Therefore, the Supreme Court ruled that it was not sufficient for the defendant to merely agree to the weight of the heroin offered by the state and as such, having failed to meet the standard of proof beyond a reasonable doubt, the consideration of the weight of the substance was wholly irrelevant to the case and sentencing guidelines. In other words, the mandatory minimum sentence could not be augmented by the weight determination because the weight determination had not been proven beyond a reasonable doubt.
Why This Is Important For Defendants
These rulings set a legal precedence for the standard that critical factual issues relating to a mandatory minimum or maximum sentence must be submitted to a jury for consideration. In such scenarios, the judge is not the proper authority to impose a mandatory sentence based on evidence wherein the facts that underly consideration of the mandatory minimum or maximum must be proved beyond a reasonable doubt. It is critical in such cases that any and all factors that rely upon such an evaluation in sentencing be submitted to review by a jury.

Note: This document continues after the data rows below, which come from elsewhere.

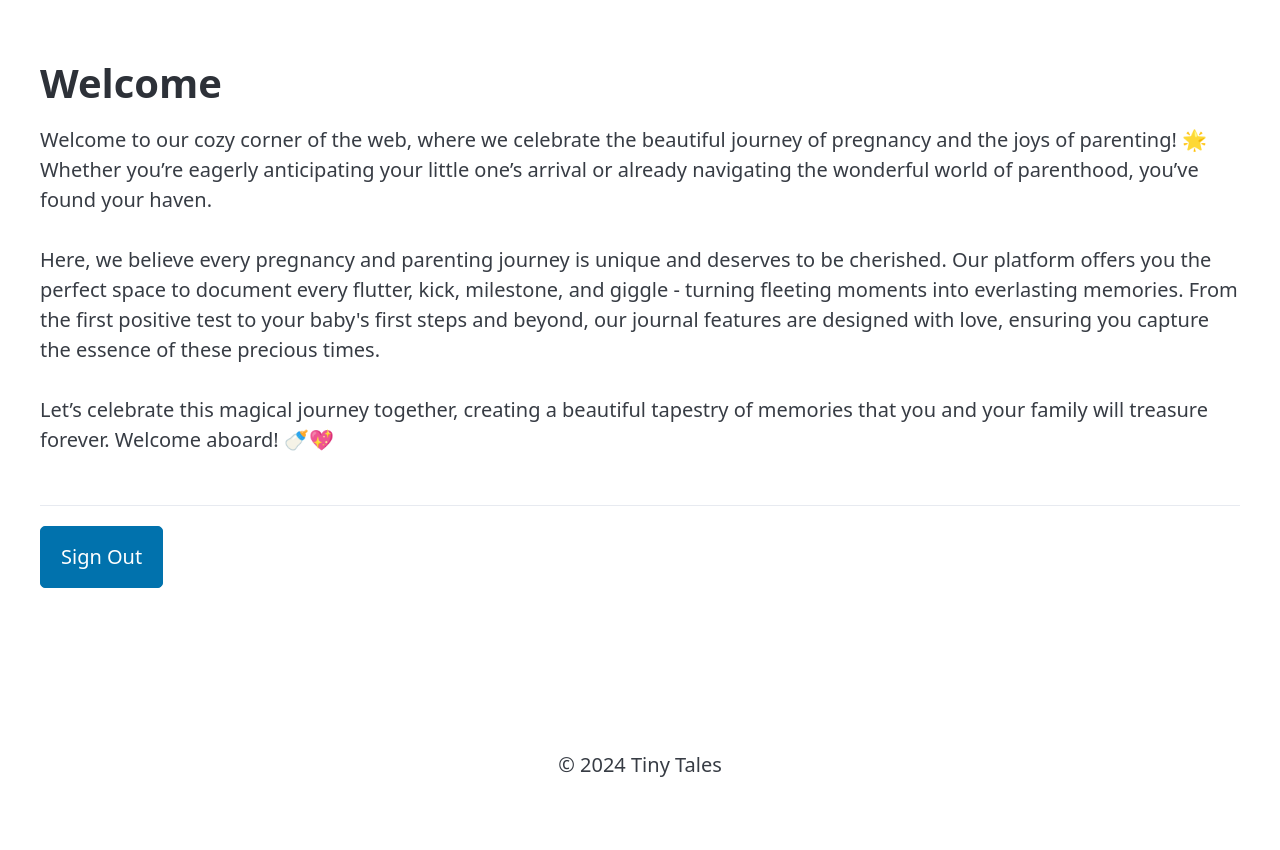
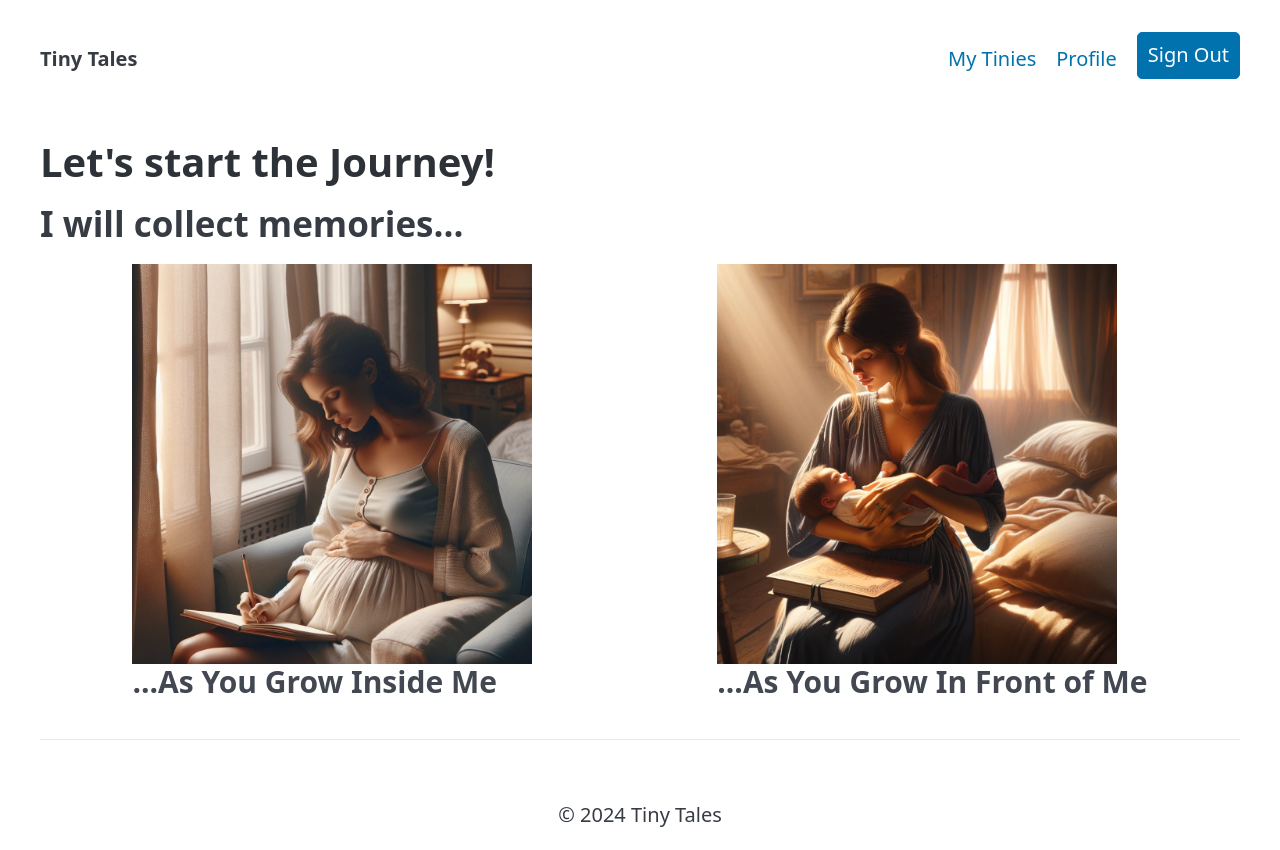
Before and after one commit to mel-kv/TinyTales, a Django app: page / in a window 1280 px wide. Before the commit the page ends 777 px from the top, so only its background shows below. Run offline with Django 4.2, Linux system fonts and the light colour scheme; the visitor is signed in with stand-in values (Sample User, id 1).

Commit message:
new home

```diff
--- a/src/static/css/tiny.css
+++ b/src/static/css/tiny.css
@@ -45,8 +45,11 @@ footer {
   text-decoration: none;
   font-size: larger;
 
-
-
-
-
 }
+.choices {
+  display: flex;
+  justify-content: space-around;
+}
+.choices-img {
+  width: 400px;
+}
--- a/src/tinytales/templates/base.html
+++ b/src/tinytales/templates/base.html
@@ -12,13 +12,17 @@
     {% block extra_css %}
 
     {% endblock %}
+
     <link rel="stylesheet" href="{% static 'css/pico.min.css' %}" />
     <link rel="stylesheet" href="{% static 'css/tiny.css' %}" />
   </head>
   <body class="container">
-    <header></header>
+    <header>
+      {% include 'tinytales/header.html' %}
+    </header>
     <main>
       {% block content %}
+
       {% endblock %}
     </main>
 
@@ -27,6 +31,7 @@
     </footer>
 
     {% block extra_js %}
+
     {% endblock %}
   </body>
 </html>
--- /dev/null
+++ b/src/tinytales/templates/tinytales/header.html
@@ -0,0 +1,15 @@
+
+{% if not user.is_authenticated %}
+{% else %}
+<nav>
+  <ul>
+    <li><strong>Tiny Tales</strong></li>
+  </ul>
+  <ul>
+
+    <li><a href="#">My Tinies</a></li>
+    <li><a href="#">Profile</a></li>
+    <li><a href="{% url 'user-sign-out' %}" role="button">Sign Out</a></li>
+  </ul>
+</nav>
+{% endif %}
--- /dev/null
+++ b/src/tinytales/templates/tinytales/home.html
@@ -0,0 +1,41 @@
+{% extends 'base.html' %}
+{% load static %}
+{% block title %}
+  Home Page
+{% endblock %}
+{% block content %}
+  <div>
+
+
+    {% if not user.is_authenticated %}
+    <h1>Welcome</h1>
+    <p>
+      Welcome to our cozy corner of the web, where we celebrate the beautiful journey of pregnancy and the joys of parenting! 🌟 Whether you’re eagerly anticipating your little one’s arrival or already navigating the wonderful world of parenthood, you’ve found your haven.<br /><br />
+
+      Here, we believe every pregnancy and parenting journey is unique and deserves to be cherished. Our platform offers you the perfect space to document every flutter, kick, milestone, and giggle - turning fleeting moments into everlasting memories. From the first positive test to your baby's first steps and beyond, our journal features are designed with love, ensuring you capture the essence of these precious times.<br /><br />
+
+      Let’s celebrate this magical journey together, creating a beautiful tapestry of memories that you and your family will treasure forever. Welcome aboard! 🍼💖<br /><br />
+
+    </p>
+
+      <p>
+        <a href="{% url 'user-sign-in' %}" role="button">Sign In</a>
+        <a href="{% url 'user-sign-up' %}" role="button">Sign Up</a>
+      </p>
+    {% else %}
+      <h1>Let's start the Journey!</h1>
+
+      <h2>I will collect memories...</h2>
+    <div class="choices">
+      <div class="bump">
+      <img class="choices-img" src="{% static 'images/6.webp' %}" alt="Pregnancy journal">
+      <h3>...As You Grow Inside Me</h3></div>
+      <div class="baby">
+        <img class="choices-img" src="{% static 'images/5.webp' %}" alt="">
+        <h3>...As You Grow In Front of Me</h3></div>
+      </div>
+    </div>
+    <hr />
+    {% endif %}
+  </div>
+{% endblock %}
--- a/src/tinytales/templates/users/home.html
+++ b/src/tinytales/templates/users/home.html
@@ -6,11 +6,7 @@
   <div>
     <h1>Welcome</h1>
     <p>
-      Welcome to our cozy corner of the web, where we celebrate the beautiful journey of pregnancy and the joys of parenting! 🌟 Whether you’re eagerly anticipating your little one’s arrival or already navigating the wonderful world of parenthood, you’ve found your haven.<br /><br />
-
-      Here, we believe every pregnancy and parenting journey is unique and deserves to be cherished. Our platform offers you the perfect space to document every flutter, kick, milestone, and giggle - turning fleeting moments into everlasting memories. From the first positive test to your baby's first steps and beyond, our journal features are designed with love, ensuring you capture the essence of these precious times.<br /><br />
-
-      Let’s celebrate this magical journey together, creating a beautiful tapestry of memories that you and your family will treasure forever. Welcome aboard! 🍼💖<br /><br />
+      Test
     </p>
     <hr />
 
--- a/src/users/views.py
+++ b/src/users/views.py
@@ -7,7 +7,7 @@ from .forms import SignUpForm, SignInForm
 
 
 def home(request):
-    return render(request, "users/home.html")
+    return render(request, "tinytales/home.html")
 
 
 class SignUpView(View):
```
Also changed, not shown: src/static/images/1.webp (added), src/static/images/2.webp (added), src/static/images/3.webp (added), src/static/images/4.webp (added), src/static/images/5.webp (added), src/static/images/6.webp (added).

We Know What the Prosecution Must Prove
What’s more, as former assistant district attorneys, we know how to craft detailed defense strategies that get at the heart of the prosecution’s case. We will seek to weaken the prosecution’s arguments based on any holes or issues we see with:
- Probable cause: Did the officers have probable cause to search you, your home or your vehicle?
- Search and seizure: Did law enforcement follow all necessary search and seizure process requirements as required by Pennsylvania law?
- Chain of custody: Can the prosecution account for the location and safety of the evidence against you from the point of initial discovery through to trial?
One misstep in any of these areas can lead to a full dismissal of your drug charges. Let us help you identify what defense strategies are available in your case to help you reach the best outcome.